At P.S. 81, the state’s standards on the English test were met by 42 percent of students in 2014-15. This is also above the city’s average, but slightly below the school’s “comparison group” rate of 44 percent.
Schools in the northwest Bronx schools beyond Riverdale generally fare more poorly. At the Sheila Mencher School (P.S. 95) in Van Cortlandt Village — a tranquil, tree-lined, mostly middle-class neighborhood — only 19 percent of students met the state’s standards on the English test in 2014-15. Its comparison group’s rate stood at 21 percent that year, according to the Education Department.
Perhaps it should come as no surprise that the Education Department has chosen school District 10 in the Bronx — the northwest section of the borough that includes Riverdale and Van Cortlandt Village, along with other neighborhoods — as a place to deploy a cohort of reading coaches this year to train elementary school teachers.
District 10 is one of only four districts in New York City that will receive the first cohort of coaches when the training program, officially known as the Universal Literacy Initiative, begins this fall. The districts have been selected for having high shares of third-graders who fail to meet the state’s English-language test standards.
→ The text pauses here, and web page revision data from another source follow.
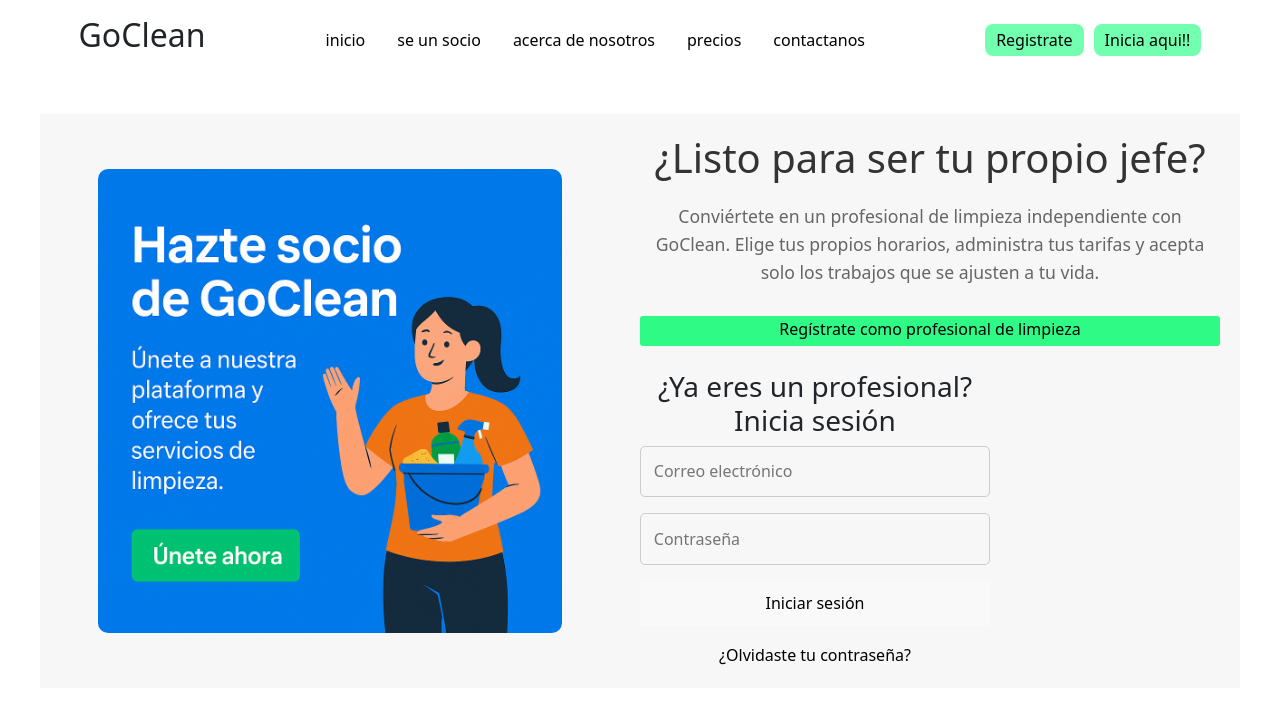
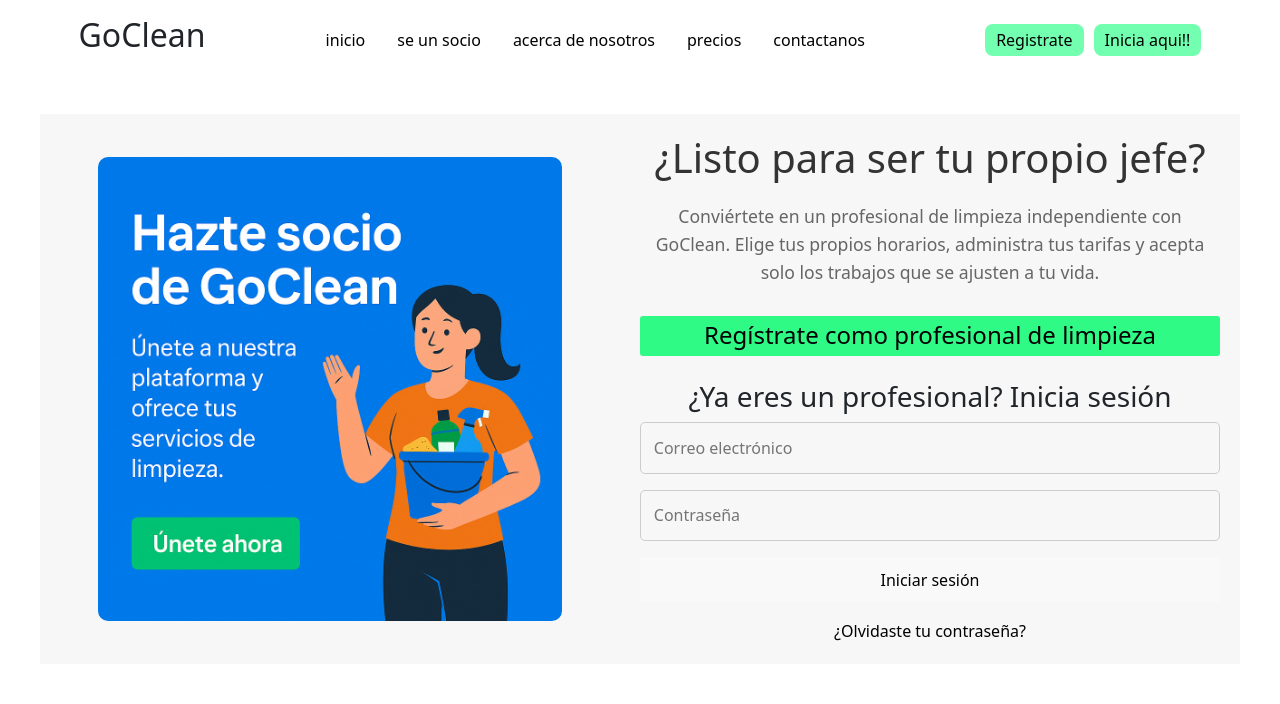
Before and after one commit to tonguiino/GoClean, a React (Vite) app: page /socio in a window 1280 px wide. Shown: the top 704 px of the page. Built offline with nearby package versions, Linux system fonts and the light colour scheme.

Commit message:
update button styles and adjust form container width in Socio.scss

```diff
--- a/src/components/socio/Socio.scss
+++ b/src/components/socio/Socio.scss
@@ -39,13 +39,13 @@
 
             .btn {
                     width: 100%;
-                    height: 30px;
+                    height: 40px;
                     padding: 0.8rem;
                     background-color: #e0e0e0;
                     color: #333;
                     border: none;
-                    border-radius: 50%;
-                    font-size: 1rem;
+                    border-radius: 50px;
+                    font-size: 1.5rem;
                     cursor: pointer;
                     transition: 0.3s;
                     background-color: #2efa85;
@@ -60,7 +60,6 @@
         }
         .form-container {
             width: 100%;
-            max-width: 350px; // Ajusta el ancho del formulario para que no sea demasiado grande
             margin-top: 1.5rem; // Espacio entre el texto y el formulario
             form {
                 display: flex;
@@ -80,7 +79,9 @@
                     border-color: #198754; // Color verde al enfocar el input
                     outline: none;
                 }
+
         }
+
     }
     // Media Queries
     @media (max-width: 1000px) {
```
Finally, another bit of Department of Education data to add to the picture: At the Success Academy Bronx 1 charter school in the south Bronx — an institution that draws much praise and much criticism for its rigorous instruction and other aspects of its approach to education — a whopping 70 percent of students met the state’s standards on the English test. That’s more than twice the city average of 30 percent. And unlike elementary schools P.S. 24, P.S. 81 and P.S. 95, the charter school actually exceeds its “comparison group” rate — which stands at 58 percent.
Also unlike the three elementary public schools, the charter school has a nearly exclusively black and Hispanic student body — groups that, according to the Education Department, generally fare worse on state tests than white or Asian students. Some 98% of the charter school’s students are black or Hispanic, and, given the school’s location in the south Bronx, many come from underprivileged neighborhoods or have to travel a considerable distance each day to get to school.
Riverdalian elementary public schools’ success rates on the state English test of 42 percent and 46 percent seem anemic by comparison.
The fact that many schools in the city show even lower performance rates should hardly serve as a consolation. And while the problem of poor reading skills among school students may have no easy fix, the community should look into more ways of improving academic performance at the ailing local schools.